The move to Monogram, though, was not without a few downsides. Budgets were only a fraction of what there was at Fox. Story writers recycled one plot after another (from older Chan films as well as other mysteries). Even the series’ main star, Sidney Toler, wasn’t doing so hot: in the late ‘40s, the star was diagnosed with intestinal cancer. He continued to work anyway, regardless of the fact he had a hard time saying his dialogue comprehensibly or even stand for that matter (many viewers often mistake him for being drunk, when such was not the case).
Sidney Toler passed away in 1947, leaving the door open in the franchise for another actor to fill the shoes. Said shoes were filled by Roland Winters — one of the oddest choices ever to portray an Asian character. Unable to don the make-up appliances to give his eyes that “Asiatic” look (reportedly due to an allergic reaction), the rather tall and husky Winters finished up the Pathé/Universal/Fox/Monogram film legacy in six installments, wherein he walks around with his eyes squinted (!).
Many of the later Monogram-produced theatrical efforts never found their way to home video in the VHS days, particularly the Winters titles. However, with the TCM Spotlight: Charlie Chan Collection, audiences are finally able to see for themselves whether or not Roland Winters was a worthy successor to Sidney Toler (I‘m deliberately leaving Warner Oland out of this review, folks, since none of his entries are included here), in addition to seeing Toler’s final outings (as Chan or anyone else) on film.

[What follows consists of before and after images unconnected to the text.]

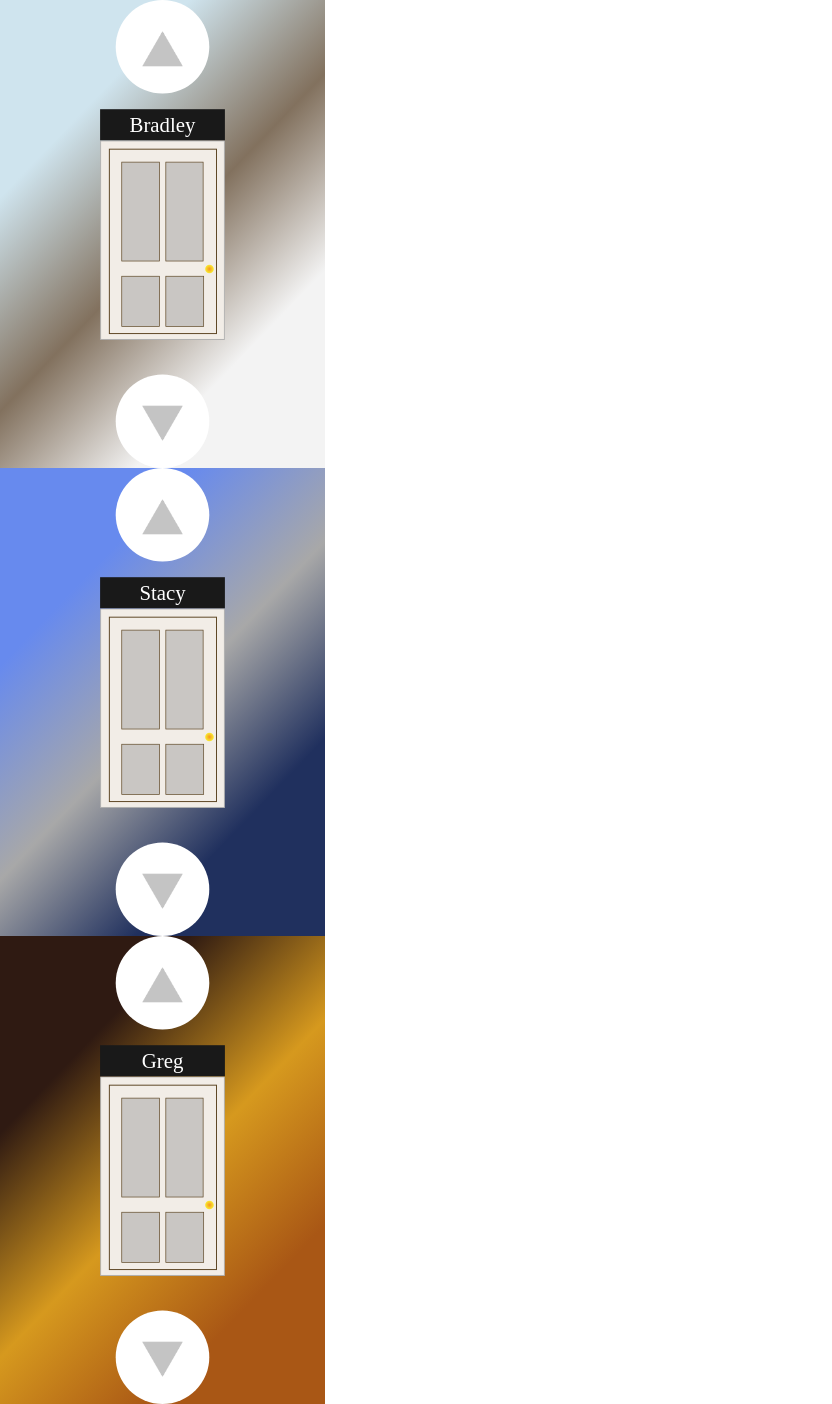
Repository: dnguyen130/HelpAHomieV3
Page: index.html
These files come from the project's save history. The page is drawn as it stood at one moment and after the next save; the edit follows.
The browser window is 1280 px wide. The pictures show the whole page, at 65% of full size.

Above is the page before, as saved 2021-03-10 21:24:43.

### index.html
<!DOCTYPE html>
<html lang="en">
<head>
    <meta charset="UTF-8">
    <meta http-equiv="X-UA-Compatible" content="IE=edge">
    <meta name="viewport" content="width=device-width, initial-scale=1.0">
    <link rel="stylesheet" href="styles.css" type="text/css">
    <title>Document</title>
</head>
<body>

    <div class="main">
        <div class="door-container">
            <div class="door-screen1 height">
            </div>
            <div class="door-screen2 height">
            </div>
            <div class="door-screen3 height">
            </div>
        </div>
    </div>

    <script src="./comps/Door/index.js"></script>
    <script src="./comps/TriangleButton/index.js"></script>
    <script src="workflow.js"></script>
</body>
</html>

### styles.css
html, body{
    margin: 0;
}
.main{
    position: relative;
}
.door-container{
    position: absolute;

}

.height{
    height: 100vh;
    width: 500px;
    display: flex;
    flex-direction: column;
    align-items: center;
    justify-content: space-between;
}

.door-screen1{
    background: linear-gradient(133.83deg, #CFE4EE 24.49%, #82715E 51.06%, #F3F3F3 75.51%);
}

.door-screen2{
    background: linear-gradient(133.83deg, #678AEE 24.49%, #A8A8A8 51.06%, #20305E 75.51%);
}

.door-screen3{
    background: linear-gradient(133.83deg, #2F1A12 24.49%, #D6991E 52.28%, #A95715 77.85%);
}

### comps/Door/index.js
function DoorUI(text="Bradley", image="images/doorclosed.svg", hoverimage="images/dooropened.svg"){
    return `
        <div style="
            width: 12rem;
            height: 24rem;
            display: flex;
            flex-direction: column;
            align-items: center;
        ">
            <div style="
                width: 12rem;
                height: 3rem;
                font-size: 2rem;
                background-color: #191919;
                color: white;
                display: flex;
                align-items: center;
                justify-content: center;
            ">${text}
            </div>
            <img
            src="${image}"
            onmouseover="this.src='${hoverimage}'"
            onmouseout="this.src='${image}'"
            />
        </div>
    `
}


// export const Door = DoorUI();

### comps/TriangleButton/index.js
function TriangleButtonUI(tri="images/Circle-Triangle.png") {
    return `
    <div style="
            width: 3rem;
            height: 3rem;
            display: flex;
            flex-direction: column;
            align-items: center;
            padding: 3rem;
            border-radius: 25rem;
            background-color: #FFFFFF;
        "
        onmouseover="this.style.boxShadow= '0px 0px 10px 5px rgba(251, 0, 181, 0.7)'"
        onmouseout="this.style.boxShadow='0px 0px 0px 0px rgba(251, 0, 181, 0.7)'"
        >
            <img
            src="${tri}"
            />
        </div>
    `
}

### workflow.js

document.querySelector(".door-screen1").innerHTML += TriangleButtonUI();
document.querySelector(".door-screen1").innerHTML += DoorUI()
document.querySelector(".door-screen1").innerHTML += TriangleButtonUI("images/Circle-Triangle-UpsideDown.png");

document.querySelector(".door-screen2").innerHTML += TriangleButtonUI();
document.querySelector(".door-screen2").innerHTML += DoorUI("Stacy");
document.querySelector(".door-screen2").innerHTML += TriangleButtonUI("images/Circle-Triangle-UpsideDown.png");

document.querySelector(".door-screen3").innerHTML += TriangleButtonUI();
document.querySelector(".door-screen3").innerHTML += DoorUI("Greg");
document.querySelector(".door-screen3").innerHTML += TriangleButtonUI("images/Circle-Triangle-UpsideDown.png");

After the next save:
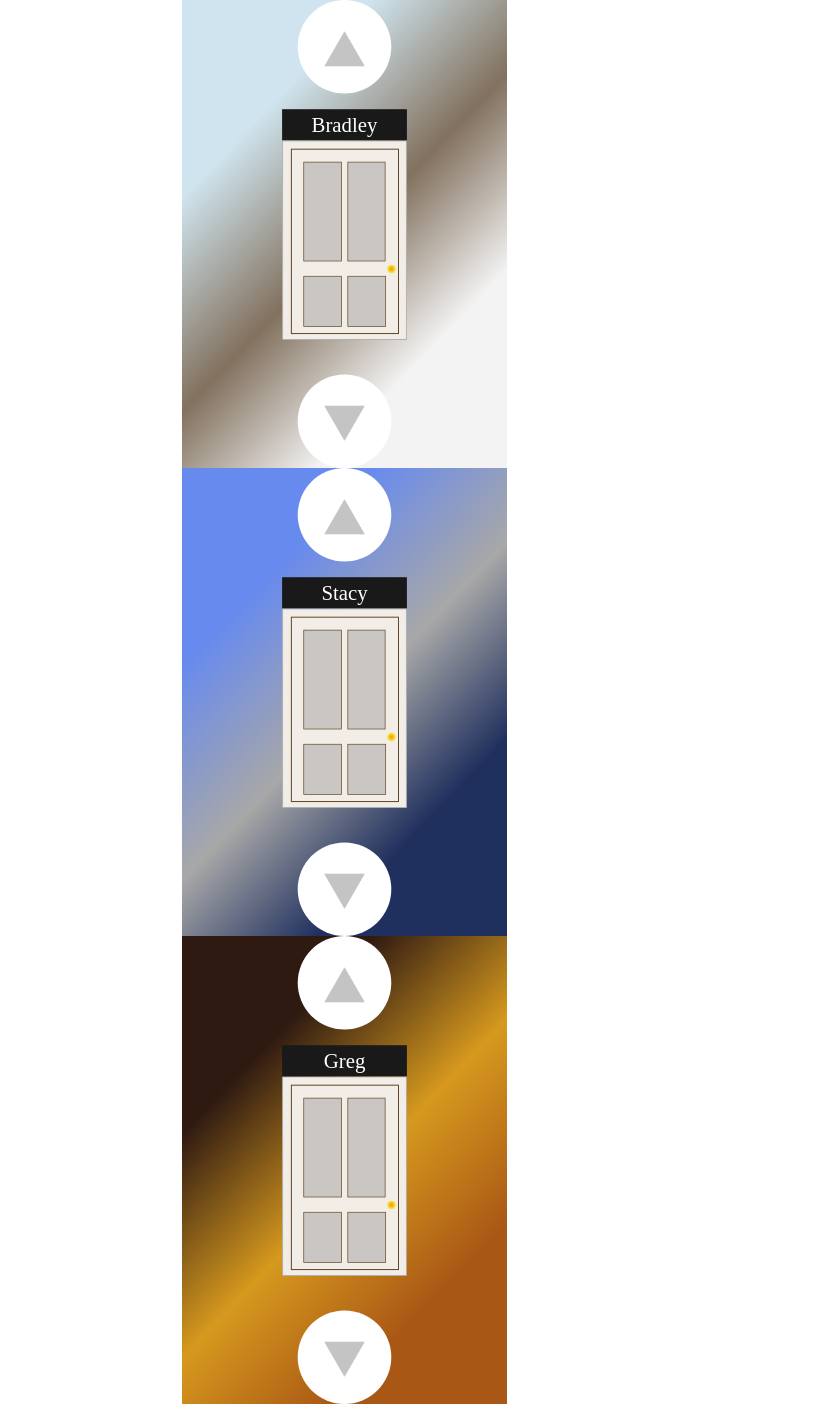
Saved 15 s later.
--- a/styles.css
+++ b/styles.css
@@ -4,8 +4,10 @@
 .main{
     position: relative;
 }
+
 .door-container{
     position: absolute;
+    right: 500px;
 
 }
 

After the save that followed:
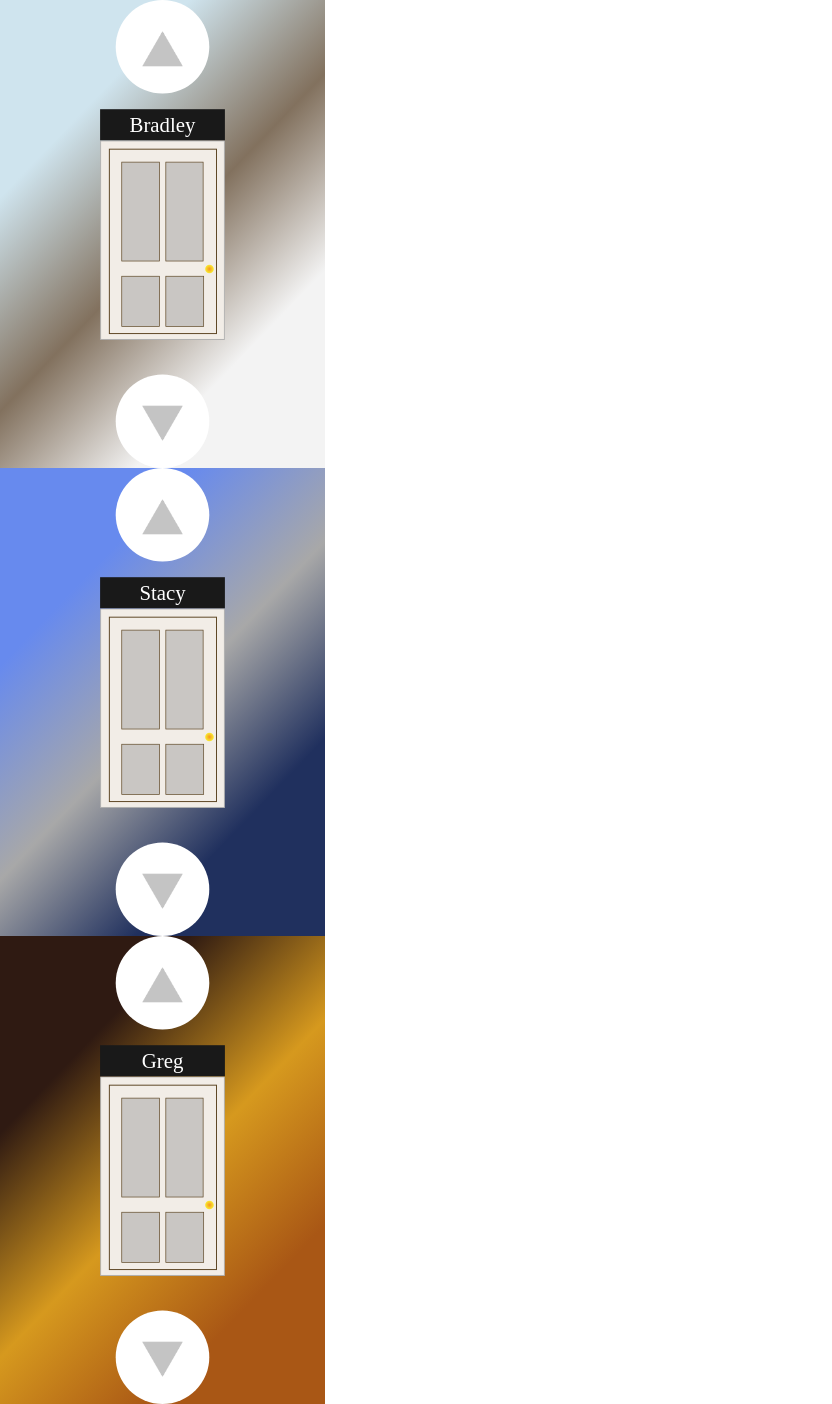
Saved 18 s later.
--- a/styles.css
+++ b/styles.css
@@ -5,11 +5,11 @@
     position: relative;
 }
 
-.door-container{
+/* .door-container{
     position: absolute;
     right: 500px;
 
-}
+} */
 
 .height{
     height: 100vh;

TCM Spotlight: Charlie Chan Collection begins with Dark Alibi (1946), with Toler as Chan and his then-regular comic sidekick, the great Mantan Moreland as Birmingham Brown. When a bank is robbed late one night and a guard is murdered, the police arrest Thomas Harley (Edward Earle) — whose fingerprints were found at the scene — as the culprit. Unable to convince a jury of his peers that he was never even at the bank, Harley is sentenced to death. Believing her brother to be innocent of the crime, Harley’s sister, June (Teala Loring), hires Charlie to investigate. Character actor Benson Fong co-stars as Charlie’s Number Three Son, Tommy (neither Fong or the “Number Three Son” character returned).